- What if infant mortality, in developed countries, is highest in the ones that give the most vaccines in the first year of life?
- What if the vaccination process actually impairs the immune system and makes it far more likely that the vaccinated will develop asthma, allergies, and neurological issues?
- What if Dr. Andrew Wakefield was correct and there is a link between the measles virus from the MMR vaccine found in the gut of autistic kids and their condition?
- What if modern medicine is rediscovering what the ancients believed, that gut health is critical for overall mental and physical health?
- What if the CDC fraudulently covered up information showing a link between MMR and autism in its own studies, which has only recently come to light due to whistleblower scientist William Thompson?
The Vaccine Skepticism Movement
- What if skepticism about the advisability of vaccination is not a new phenomenon and has, in fact, been around as long as vaccines have?

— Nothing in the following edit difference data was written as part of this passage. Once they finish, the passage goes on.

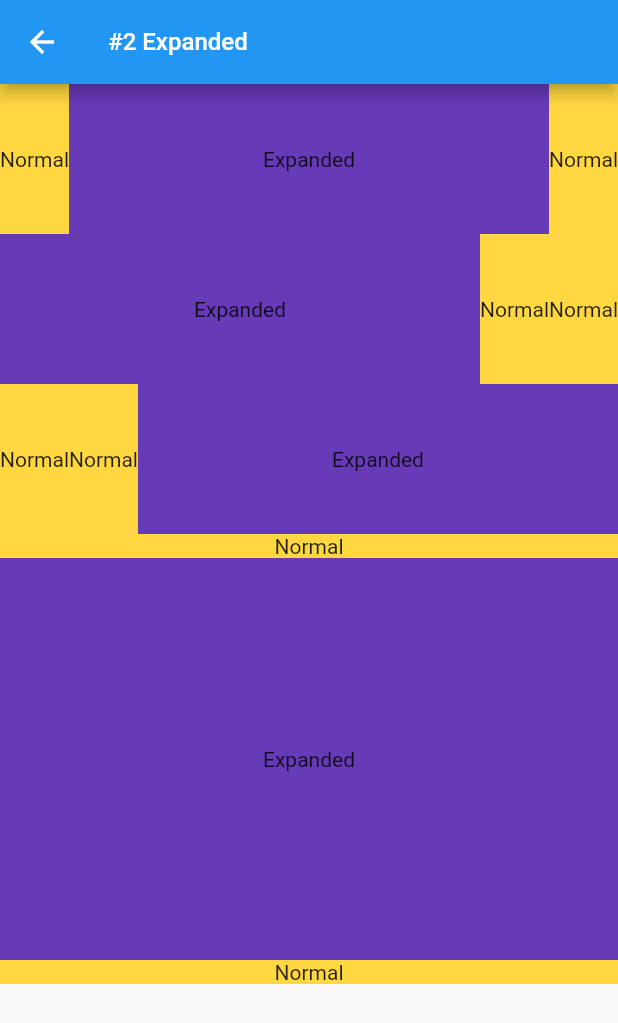
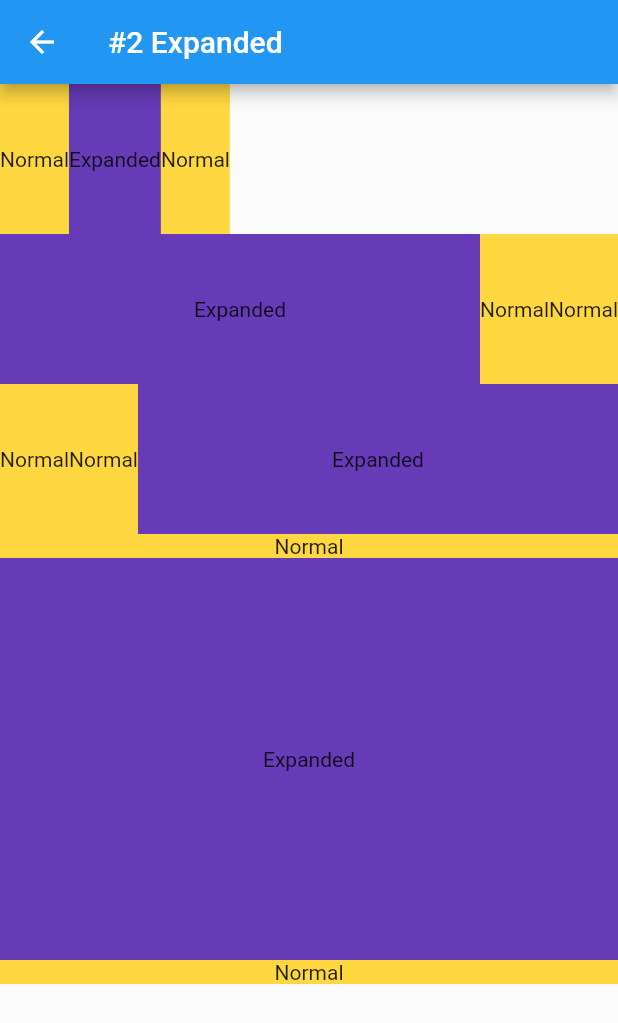
Before and after one commit to dev-otter/flutter_widget_of_the_week, a Flutter app: the screen it shows after launch, after a tap on "#2 Expanded", on a phone screen of 412 x 824 dp. Shown: the top 1023 px of the screen. Run offline on Flutter 3.47's test engine with Material 2 defaults, Android fonts, the phone set to English and light mode, and no system bars.

Commit message:
Add Wrap widget

```diff
--- a/lib/main_page.dart
+++ b/lib/main_page.dart
@@ -1,6 +1,7 @@
 import 'package:flutter/material.dart';
-import 'package:flutter_widget_of_the_week/safearea/expanded_page.dart';
-import 'package:flutter_widget_of_the_week/safearea/safe_area_page.dart';
+import 'package:flutter_widget_of_the_week/widget_of_the_week/expanded_page.dart';
+import 'package:flutter_widget_of_the_week/widget_of_the_week/safe_area_page.dart';
+import 'package:flutter_widget_of_the_week/widget_of_the_week/wrap_page.dart';
 
 import 'my_app_bar.dart';
 
@@ -15,11 +16,12 @@ class _MainPageState extends State<MainPage> {
   @override
   Widget build(BuildContext context) {
     return Scaffold(
-      appBar: MyAppBar(text: 'Flutter Widget of the Week'),
+      appBar: MyAppBar(titleText: 'Flutter Widget of the Week'),
       body: ListView(
         children: [
           buildElevatedButton(SafeAreaPage.pageName, const SafeAreaPage()),
           buildElevatedButton(ExpandedPage.pageName, const ExpandedPage()),
+          buildElevatedButton(WrapPage.pageName, const WrapPage()),
         ],
       ),
     );
--- a/lib/my_app_bar.dart
+++ b/lib/my_app_bar.dart
@@ -3,12 +3,12 @@ import 'package:flutter/material.dart';
 class MyAppBar extends AppBar {
   MyAppBar({
     Key? key,
-    required String text,
+    required String titleText,
   }) : super(
           key: key,
           title: Text(
-            text,
-            style: const TextStyle(fontSize: 16),
+            titleText,
+            style: const TextStyle(fontSize: 20),
           ),
         );
 }
--- a/lib/safearea/expanded_page.dart
+++ b/lib/widget_of_the_week/expanded_page.dart
@@ -15,7 +15,7 @@ class _ExpandedPageState extends State<ExpandedPage> {
   Widget build(BuildContext context) {
     return Scaffold(
       appBar: MyAppBar(
-        text: ExpandedPage.pageName,
+        titleText: ExpandedPage.pageName,
       ),
       body: _buildListView(),
     );
@@ -34,6 +34,7 @@ class _ExpandedPageState extends State<ExpandedPage> {
               ),
             ),
             Expanded(
+              flex: 0, // if the flex is 0 or null, it will be inflexible.
               child: Container(
                 height: 100,
                 color: Colors.deepPurple,
--- a/lib/safearea/safe_area_page.dart
+++ b/lib/widget_of_the_week/safe_area_page.dart
@@ -7,14 +7,14 @@ class SafeAreaPage extends StatefulWidget {
   const SafeAreaPage({Key? key}) : super(key: key);
 
   @override
-  _SafeAreaPageState createState() => _SafeAreaPageState();
+  State<SafeAreaPage> createState() => _SafeAreaPageState();
 }
 
 class _SafeAreaPageState extends State<SafeAreaPage> {
   @override
   Widget build(BuildContext context) {
     return Scaffold(
-      appBar: MyAppBar(text: SafeAreaPage.pageName),
+      appBar: MyAppBar(titleText: SafeAreaPage.pageName),
       body: SafeArea(
         child: _buildListView(),
       ),
```
Also changed, not shown: lib/widget_of_the_week/wrap_page.dart (added, +87 -0 lines).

- What if there have always been doctors, scientists, parents, and other educated people who believed that vaccines were more harmful than helpful?
- What if many of the maligned so-called “anti-vaccine” people started out with conventional views and only changed their minds after their child was severely injured or killed by a vaccine?
- What if those who promote caution and skepticism in regard to vaccination are not a threat to public health and are, in fact, providing a valuable service to society by challenging others to become better informed about the risks and benefits of vaccination?
What if the chances are one in a million that what we have been taught about vaccines is correct?
Friedrich Hayek made the following statement:
“The curious task of economics is to demonstrate to men how little they really know about what they imagine they can design. To the naive mind that can conceive of order only as the product of deliberate arrangement, it may seem absurd that in complex conditions order, and adaptation to the unknown, can be achieved more effectively by decentralizing decisions and that a division of authority will actually extend the possibility of overall order. Yet that decentralization actually leads to more information being taken into account.” ~ The Fatal Conceit: The Errors of Socialism (1988), p. 76
What if health care decisions cannot be centrally planned and are best made by individuals and parents?